- Stent, Angela E. (1998). "Russia and Germany Reborn: Unification, the Soviet Collapse, and the New Europe". Princeton University Press. Archived from the original on 18 October 2014. Retrieved 1 January 2015.
Moscow's German Problem before Detente - The Federal Republic - In 1945, the major Soviet preoccupation was to prevent any future German attack; hence the imposition of Soviet-controlled governments in a ring of buffer states between Germany and the USSR.
- Mearsheimer, John J. (13 March 2014). "Getting Ukraine Wrong". The New York Times.
Washington has a deep-seated interest in ending this conflict and maintaining Ukraine as a sovereign buffer state between Russia and NATO.
- Walt, Stephen M. (2 September 2014). "History Shows Caution Is the Best Approach for Foreign Action". The New York Times. Retrieved 1 January 2015.
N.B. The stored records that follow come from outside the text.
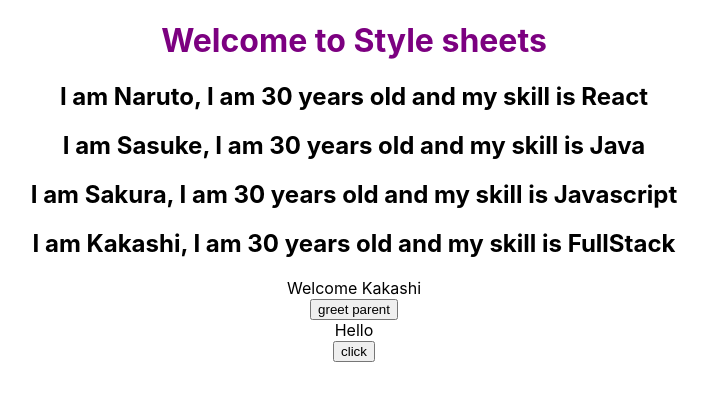
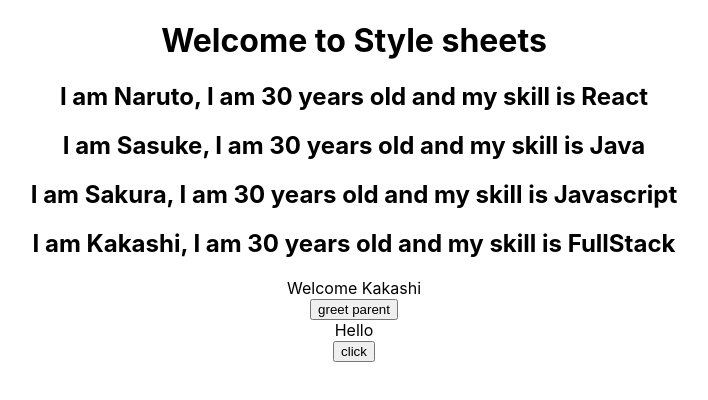
Before and after one commit to Praneshwar24/dxcreactapp, a React (Create React App) app: page / in a window 1280 px wide. Shown: the top 400 px of the page, without its empty margins (286-994 px from the left). Built offline with nearby package versions, Linux system fonts and the light colour scheme; the HTML template or start-up script is replaced by a standard one.

Commit message:
Conditional styling

```diff
--- a/src/App.js
+++ b/src/App.js
@@ -15,7 +15,7 @@ import StyleSheet from './components/StyleSheet';
 function App() {
   return (
     <div className="App">
-      <StyleSheet/>
+      <StyleSheet enabled = {false}/>
       <NameList/>
       <UserGreeting/>
       <ParentComponent />
--- a/src/components/StyleSheet.js
+++ b/src/components/StyleSheet.js
@@ -1,10 +1,11 @@
 import React from 'react'
 import './myStyles.css'
 
-function StyleSheet() {
+function StyleSheet(props) {
+    let className = props.enabled ? 'primary' : ''
     return (
         <div>
-            <h1 className='primary'>Welcome to Style sheets</h1>
+            <h1 className={className} >Welcome to Style sheets</h1>
         </div>
     )
 }
```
Instead of rushing to back the demonstrators who ousted the former president, Viktor Yanukovych, the United States and its European allies should have worked cooperatively with Moscow to craft a deal that would have preserved Ukraine’s status as an independent but neutral buffer state.